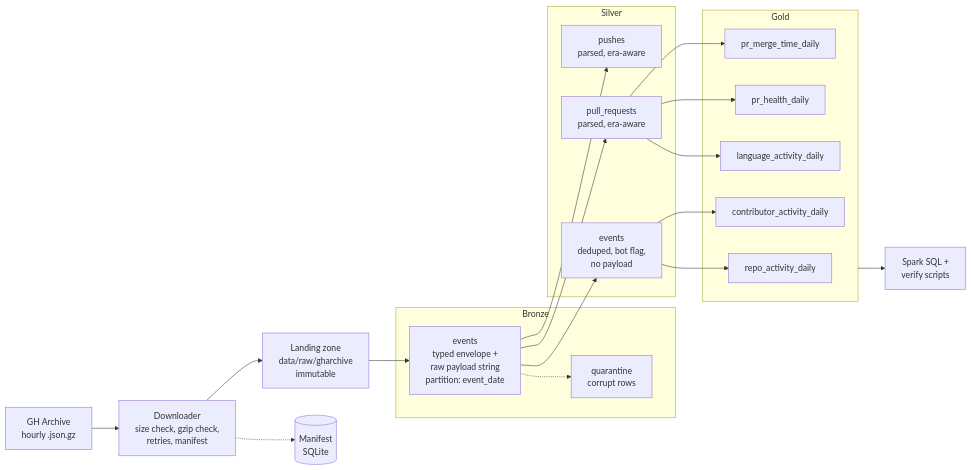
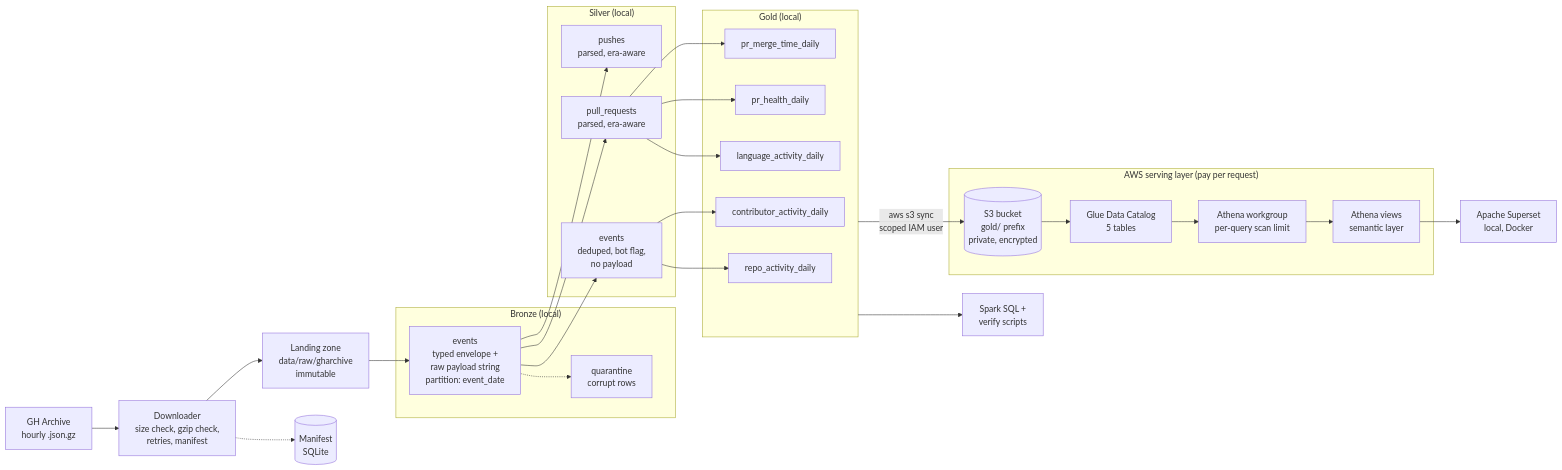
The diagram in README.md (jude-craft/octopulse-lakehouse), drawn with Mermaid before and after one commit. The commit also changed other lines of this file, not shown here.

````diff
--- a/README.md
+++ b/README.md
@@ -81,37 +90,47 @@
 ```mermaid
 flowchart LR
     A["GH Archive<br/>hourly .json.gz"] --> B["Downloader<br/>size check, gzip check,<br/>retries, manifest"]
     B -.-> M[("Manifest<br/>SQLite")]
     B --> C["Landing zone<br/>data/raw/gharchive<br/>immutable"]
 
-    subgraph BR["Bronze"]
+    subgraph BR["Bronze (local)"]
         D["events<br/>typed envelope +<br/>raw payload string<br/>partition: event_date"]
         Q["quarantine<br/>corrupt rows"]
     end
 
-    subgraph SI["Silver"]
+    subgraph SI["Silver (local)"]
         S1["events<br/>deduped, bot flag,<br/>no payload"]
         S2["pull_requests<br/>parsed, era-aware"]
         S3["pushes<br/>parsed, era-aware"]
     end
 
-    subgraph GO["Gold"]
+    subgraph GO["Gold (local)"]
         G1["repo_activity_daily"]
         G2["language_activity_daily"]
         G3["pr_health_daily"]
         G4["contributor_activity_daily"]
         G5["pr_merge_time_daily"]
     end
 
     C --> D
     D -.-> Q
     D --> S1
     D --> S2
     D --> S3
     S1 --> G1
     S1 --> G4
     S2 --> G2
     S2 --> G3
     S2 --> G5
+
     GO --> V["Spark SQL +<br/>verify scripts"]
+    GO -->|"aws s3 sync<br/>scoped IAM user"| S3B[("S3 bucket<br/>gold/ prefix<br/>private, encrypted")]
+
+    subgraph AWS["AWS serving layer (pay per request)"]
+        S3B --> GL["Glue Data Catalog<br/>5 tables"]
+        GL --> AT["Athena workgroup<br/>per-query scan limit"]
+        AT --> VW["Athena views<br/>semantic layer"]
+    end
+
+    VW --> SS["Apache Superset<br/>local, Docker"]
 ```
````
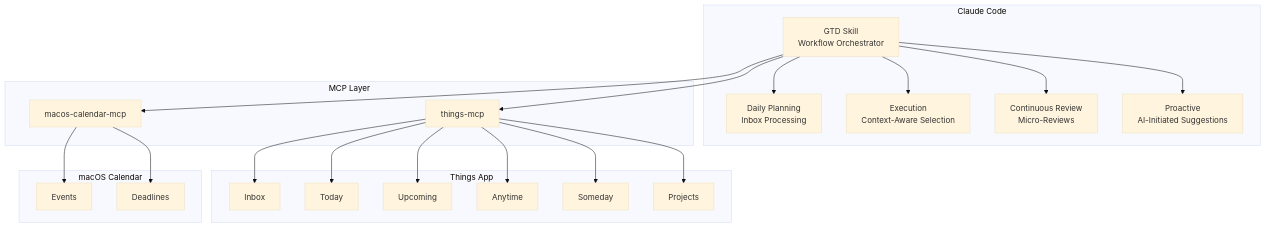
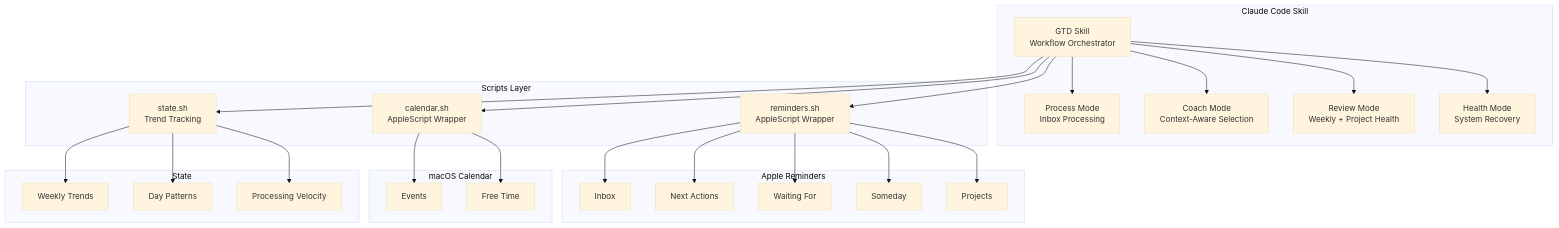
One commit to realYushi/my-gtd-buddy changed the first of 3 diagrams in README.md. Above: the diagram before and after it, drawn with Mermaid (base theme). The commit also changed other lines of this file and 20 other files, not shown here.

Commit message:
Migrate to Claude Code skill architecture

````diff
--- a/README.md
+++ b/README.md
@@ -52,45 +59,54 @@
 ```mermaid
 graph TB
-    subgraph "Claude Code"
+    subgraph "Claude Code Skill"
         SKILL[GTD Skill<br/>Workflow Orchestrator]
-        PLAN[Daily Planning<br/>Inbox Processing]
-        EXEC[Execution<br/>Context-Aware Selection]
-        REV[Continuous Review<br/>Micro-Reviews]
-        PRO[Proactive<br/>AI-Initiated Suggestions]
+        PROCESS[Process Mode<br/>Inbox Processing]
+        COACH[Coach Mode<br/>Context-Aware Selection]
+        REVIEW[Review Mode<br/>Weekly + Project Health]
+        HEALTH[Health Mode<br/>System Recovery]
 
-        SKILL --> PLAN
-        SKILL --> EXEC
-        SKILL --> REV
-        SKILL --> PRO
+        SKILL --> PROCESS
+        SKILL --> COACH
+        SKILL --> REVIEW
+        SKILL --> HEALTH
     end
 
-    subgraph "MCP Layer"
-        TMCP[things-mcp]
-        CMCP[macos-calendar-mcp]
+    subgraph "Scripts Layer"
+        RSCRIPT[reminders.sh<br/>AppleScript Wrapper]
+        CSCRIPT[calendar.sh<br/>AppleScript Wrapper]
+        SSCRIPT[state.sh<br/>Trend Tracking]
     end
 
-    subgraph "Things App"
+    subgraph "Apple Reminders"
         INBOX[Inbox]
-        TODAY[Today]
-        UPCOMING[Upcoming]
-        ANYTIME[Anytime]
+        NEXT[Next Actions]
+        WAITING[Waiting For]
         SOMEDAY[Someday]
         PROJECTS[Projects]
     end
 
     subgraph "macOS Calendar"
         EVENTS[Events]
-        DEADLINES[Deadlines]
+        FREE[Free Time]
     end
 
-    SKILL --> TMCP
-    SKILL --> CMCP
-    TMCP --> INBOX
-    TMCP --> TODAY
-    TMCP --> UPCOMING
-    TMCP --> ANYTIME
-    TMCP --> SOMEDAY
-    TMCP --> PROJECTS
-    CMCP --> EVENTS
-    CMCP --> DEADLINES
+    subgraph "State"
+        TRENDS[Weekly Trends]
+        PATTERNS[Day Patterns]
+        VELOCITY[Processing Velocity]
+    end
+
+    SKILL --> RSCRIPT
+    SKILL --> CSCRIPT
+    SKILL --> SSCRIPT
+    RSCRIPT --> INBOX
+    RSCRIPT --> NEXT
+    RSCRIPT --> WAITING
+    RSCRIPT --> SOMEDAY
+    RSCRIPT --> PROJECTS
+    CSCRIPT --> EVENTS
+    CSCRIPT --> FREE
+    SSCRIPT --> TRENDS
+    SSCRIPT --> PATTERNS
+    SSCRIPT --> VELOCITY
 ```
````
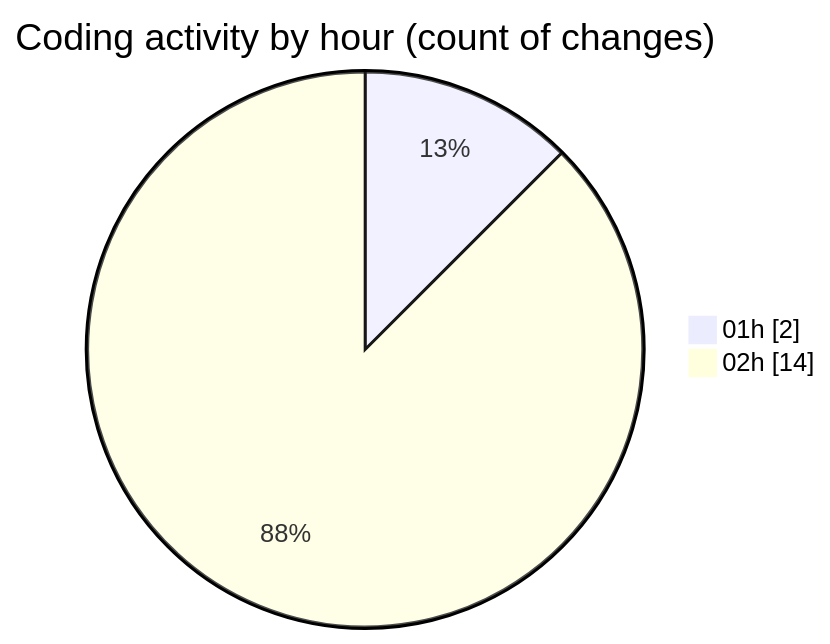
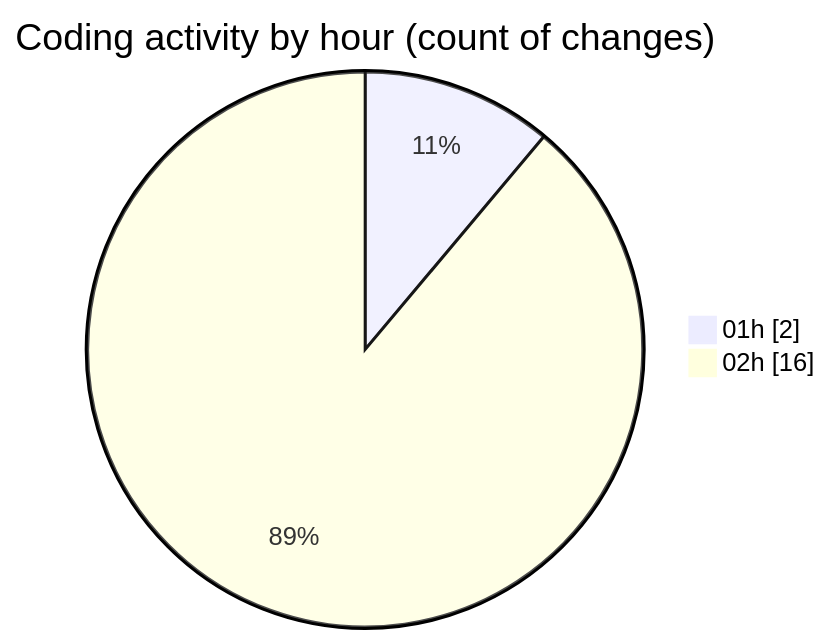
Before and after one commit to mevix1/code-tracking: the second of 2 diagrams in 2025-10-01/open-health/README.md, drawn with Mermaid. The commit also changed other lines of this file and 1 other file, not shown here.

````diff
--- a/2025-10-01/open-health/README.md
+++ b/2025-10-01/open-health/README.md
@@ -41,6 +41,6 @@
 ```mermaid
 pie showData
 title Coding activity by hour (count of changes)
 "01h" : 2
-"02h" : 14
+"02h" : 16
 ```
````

DIRECTIONS FOR THIS TASK
Exact copy required, pictures excluded: the lines from the one holding "TMCP --> INBOX" through the last line of the data, both ends included.

WRITTEN ANSWER
-    TMCP --> INBOX
-    TMCP --> TODAY
-    TMCP --> UPCOMING
-    TMCP --> ANYTIME
-    TMCP --> SOMEDAY
-    TMCP --> PROJECTS
-    CMCP --> EVENTS
-    CMCP --> DEADLINES
+    subgraph "State"
+        TRENDS[Weekly Trends]
+        PATTERNS[Day Patterns]
+        VELOCITY[Processing Velocity]
+    end
+
+    SKILL --> RSCRIPT
+    SKILL --> CSCRIPT
+    SKILL --> SSCRIPT
+    RSCRIPT --> INBOX
+    RSCRIPT --> NEXT
+    RSCRIPT --> WAITING
+    RSCRIPT --> SOMEDAY
+    RSCRIPT --> PROJECTS
+    CSCRIPT --> EVENTS
+    CSCRIPT --> FREE
+    SSCRIPT --> TRENDS
+    SSCRIPT --> PATTERNS
+    SSCRIPT --> VELOCITY
 ```
````
Before and after one commit to mevix1/code-tracking: the second of 2 diagrams in 2025-10-01/open-health/README.md, drawn with Mermaid. The commit also changed other lines of this file and 1 other file, not shown here.

````diff
--- a/2025-10-01/open-health/README.md
+++ b/2025-10-01/open-health/README.md
@@ -41,6 +41,6 @@
 ```mermaid
 pie showData
 title Coding activity by hour (count of changes)
 "01h" : 2
-"02h" : 14
+"02h" : 16
 ```
````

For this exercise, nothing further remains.